[[ INPUT open ]]
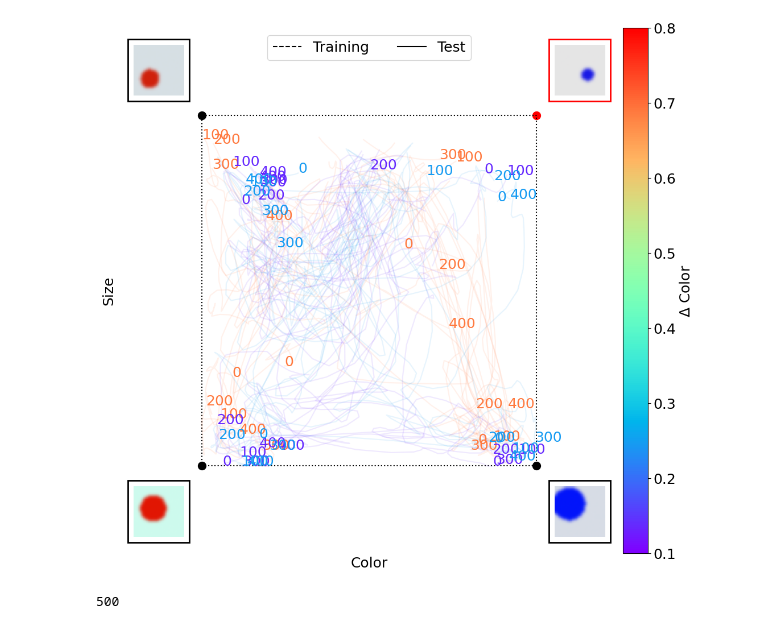
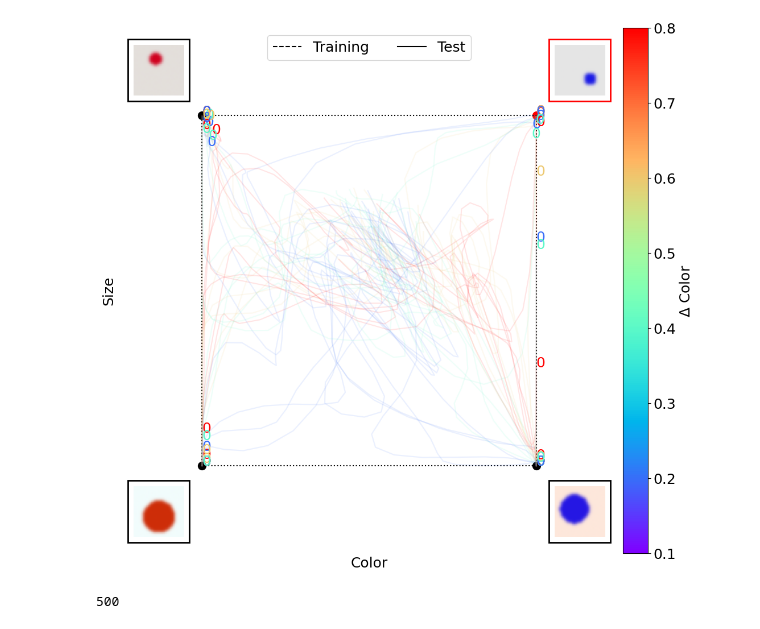
Before and after one commit to cfpark00/concept-learning, a Jupyter notebook: notebooks/MI_image_final.ipynb, the cells around one changed output. Drawn from its saved outputs; the diff is of its cells as text; code cells hidden in the pictures.

```diff
--- a/notebooks/MI_image_final.ipynb
+++ b/notebooks/MI_image_final.ipynb
@@ -33,10 +33,10 @@ best GPU: 0
 # %%
 plot_datass={}
 c=0
-#for fol in glob.glob("../data/images_1/2x2_final2/sc4ss4/*/seed=*"):
+for fol in glob.glob("../data/images_1/2x2_final2/sc4ss4/*/seed=*"):
 #for fol in glob.glob("../data/images_1/2x2_final2/col_sweep/*/seed=*"):
 #for fol in glob.glob("../data/images_1/2x2_final2/size_sweep/*/seed=*"):
-for fol in glob.glob("../data/images_1/2x2_final2/detailed/*/seed=*"):
+#for fol in glob.glob("../data/images_1/2x2_final2/detailed/*/seed=*"):
 #for fol in glob.glob("../data/images_1/2x2_final2/sc4ss4_sfixed/*/seed=*"):
     parentfolname=os.path.basename(os.path.dirname(fol))
     sep_col=parentfolname.split("sep_col=")[1].split("_")[0]
@@ -254,16 +254,16 @@ plt.tight_layout()
 #plt.xlabel(r"$T_s-T_c$")
 # %%
 suffix="_w_cfg_3.0"
-#suffix=""
+suffix=""
 plot_datass={}
 c=0
-#for fol in glob.glob("../data/images_1/2x2_final2/sc4ss4/*/seed=*"):
+for fol in glob.glob("../data/images_1/2x2_final2/sc4ss4/*/seed=*"):
 #for fol in glob.glob("../data/images_1/2x2_final2/col_sweep/*/seed=*"):
 #for fol in glob.glob("../data/images_1/2x2_final2/col_sweep_gamma1/*/seed=*"):
 #for fol in glob.glob("../data/images_1/2x2_final2/col_sweep_inis=0.1/*/seed=*"):
 #for fol in glob.glob("../data/images_1/2x2_final2/col_sweep_wd=0.05/*/seed=*"):
 #for fol in glob.glob("../data/images_1/2x2_final2/col_sweep_det/*/seed=*"):
-for fol in glob.glob("../data/images_1/2x2_final2/col_sweep_cfg_long3/*/seed=*"):
+#for fol in glob.glob("../data/images_1/2x2_final2/col_sweep_cfg_long3/*/seed=*"):
     seed=int(fol.split("seed=")[1])
     parentfolname=os.path.basename(os.path.dirname(fol))
     sep_col=parentfolname.split("sep_col=")[1].split("_")[0]
@@ -334,8 +462,8 @@ for key in plot_datass.keys():
     sep_size=key[1]
     sep_cols.append(float(sep_col))
     sep_sizes.append(float(sep_size))
-    if sep_col not in sel:
-        continue
+    #if sep_col not in sel:
+    #    continue
     plot_datas=plot_datass[key]
     classprobs_pred_trs=[]
     classprobs_pred_tes=[]
@@ -399,34 +527,34 @@ plt.xlim(-0.25,1.25)
 plt.ylim(-0.25,1.25)
 plt.xticks([])
 plt.yticks([])
 plt.box(False)
 plt.ylabel("Size")
 plt.xlabel("Color")
 plt.plot([],[],c="k",ls="--",label="Training")
 plt.plot([],[],c="k",label="Test")
 plt.legend(loc="upper center",ncol=2)
 
 from matplotlib.offsetbox import OffsetImage, AnnotationBbox
 images=[]
 for l in [0,1,2,3]:
     i=np.random.randint(32)
     image=x_tr[l_tr==l][i].transpose(2,1,0) if l in [0,1,2] else x_te[l_te==l][i].transpose(2,1,0)
     images.append(image)
     imagebox = OffsetImage(image, zoom = 2.0)
     s=0.13
     coord={0:[0.-s,0.-s],1:[0.-s,1.+s],2:[1.+s,0.-s],3:[1.+s,1.+s]}[l]
     ab = AnnotationBbox(imagebox, coord, frameon = True ,bboxprops=dict(edgecolor="k" if l in [0,1,2] else "r",lw=2))
     plt.gca().add_artist(ab)
 images=np.stack(images,axis=0)
 
 divider = make_axes_locatable(plt.gca())
 cax = divider.append_axes("right", size="5%", pad=0.05)
 sm = plt.cm.ScalarMappable(cmap=cmap, norm=norm)
 cbar = plt.colorbar(sm,cax=cax)
 cbar.set_label(r"$\Delta$ Color")
 #plt.savefig("../figures/final/training_dynamics_sep_col_wd=0.05.png")
 # %% [output]
-[figure, old version]
+[figure, new version]
 # %%
 """
 save_dict={"trajs_trss":trajs_trss,
```
Also changed, not shown: parts of 13 cells of this notebook, 1 other file.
[[ INPUT closed ]]
__WHAT IS NEEDED__: Any picture among the entries must be skipped; copy all else exactly.

__RESPONSE AREA__:
Before and after one commit to cfpark00/concept-learning, a Jupyter notebook: notebooks/MI_image_final.ipynb, the cells around one changed output. Drawn from its saved outputs; the diff is of its cells as text; code cells hidden in the pictures.

```diff
--- a/notebooks/MI_image_final.ipynb
+++ b/notebooks/MI_image_final.ipynb
@@ -33,10 +33,10 @@ best GPU: 0
 # %%
 plot_datass={}
 c=0
-#for fol in glob.glob("../data/images_1/2x2_final2/sc4ss4/*/seed=*"):
+for fol in glob.glob("../data/images_1/2x2_final2/sc4ss4/*/seed=*"):
 #for fol in glob.glob("../data/images_1/2x2_final2/col_sweep/*/seed=*"):
 #for fol in glob.glob("../data/images_1/2x2_final2/size_sweep/*/seed=*"):
-for fol in glob.glob("../data/images_1/2x2_final2/detailed/*/seed=*"):
+#for fol in glob.glob("../data/images_1/2x2_final2/detailed/*/seed=*"):
 #for fol in glob.glob("../data/images_1/2x2_final2/sc4ss4_sfixed/*/seed=*"):
     parentfolname=os.path.basename(os.path.dirname(fol))
     sep_col=parentfolname.split("sep_col=")[1].split("_")[0]
@@ -254,16 +254,16 @@ plt.tight_layout()
 #plt.xlabel(r"$T_s-T_c$")
 # %%
 suffix="_w_cfg_3.0"
-#suffix=""
+suffix=""
 plot_datass={}
 c=0
-#for fol in glob.glob("../data/images_1/2x2_final2/sc4ss4/*/seed=*"):
+for fol in glob.glob("../data/images_1/2x2_final2/sc4ss4/*/seed=*"):
 #for fol in glob.glob("../data/images_1/2x2_final2/col_sweep/*/seed=*"):
 #for fol in glob.glob("../data/images_1/2x2_final2/col_sweep_gamma1/*/seed=*"):
 #for fol in glob.glob("../data/images_1/2x2_final2/col_sweep_inis=0.1/*/seed=*"):
 #for fol in glob.glob("../data/images_1/2x2_final2/col_sweep_wd=0.05/*/seed=*"):
 #for fol in glob.glob("../data/images_1/2x2_final2/col_sweep_det/*/seed=*"):
-for fol in glob.glob("../data/images_1/2x2_final2/col_sweep_cfg_long3/*/seed=*"):
+#for fol in glob.glob("../data/images_1/2x2_final2/col_sweep_cfg_long3/*/seed=*"):
     seed=int(fol.split("seed=")[1])
     parentfolname=os.path.basename(os.path.dirname(fol))
     sep_col=parentfolname.split("sep_col=")[1].split("_")[0]
@@ -334,8 +462,8 @@ for key in plot_datass.keys():
     sep_size=key[1]
     sep_cols.append(float(sep_col))
     sep_sizes.append(float(sep_size))
-    if sep_col not in sel:
-        continue
+    #if sep_col not in sel:
+    #    continue
     plot_datas=plot_datass[key]
     classprobs_pred_trs=[]
     classprobs_pred_tes=[]
@@ -399,34 +527,34 @@ plt.xlim(-0.25,1.25)
 plt.ylim(-0.25,1.25)
 plt.xticks([])
 plt.yticks([])
 plt.box(False)
 plt.ylabel("Size")
 plt.xlabel("Color")
 plt.plot([],[],c="k",ls="--",label="Training")
 plt.plot([],[],c="k",label="Test")
 plt.legend(loc="upper center",ncol=2)
 
 from matplotlib.offsetbox import OffsetImage, AnnotationBbox
 images=[]
 for l in [0,1,2,3]:
     i=np.random.randint(32)
     image=x_tr[l_tr==l][i].transpose(2,1,0) if l in [0,1,2] else x_te[l_te==l][i].transpose(2,1,0)
     images.append(image)
     imagebox = OffsetImage(image, zoom = 2.0)
     s=0.13
     coord={0:[0.-s,0.-s],1:[0.-s,1.+s],2:[1.+s,0.-s],3:[1.+s,1.+s]}[l]
     ab = AnnotationBbox(imagebox, coord, frameon = True ,bboxprops=dict(edgecolor="k" if l in [0,1,2] else "r",lw=2))
     plt.gca().add_artist(ab)
 images=np.stack(images,axis=0)
 
 divider = make_axes_locatable(plt.gca())
 cax = divider.append_axes("right", size="5%", pad=0.05)
 sm = plt.cm.ScalarMappable(cmap=cmap, norm=norm)
 cbar = plt.colorbar(sm,cax=cax)
 cbar.set_label(r"$\Delta$ Color")
 #plt.savefig("../figures/final/training_dynamics_sep_col_wd=0.05.png")
 # %% [output]
-[figure, old version]
+[figure, new version]
 # %%
 """
 save_dict={"trajs_trss":trajs_trss,
```
Also changed, not shown: parts of 13 cells of this notebook, 1 other file.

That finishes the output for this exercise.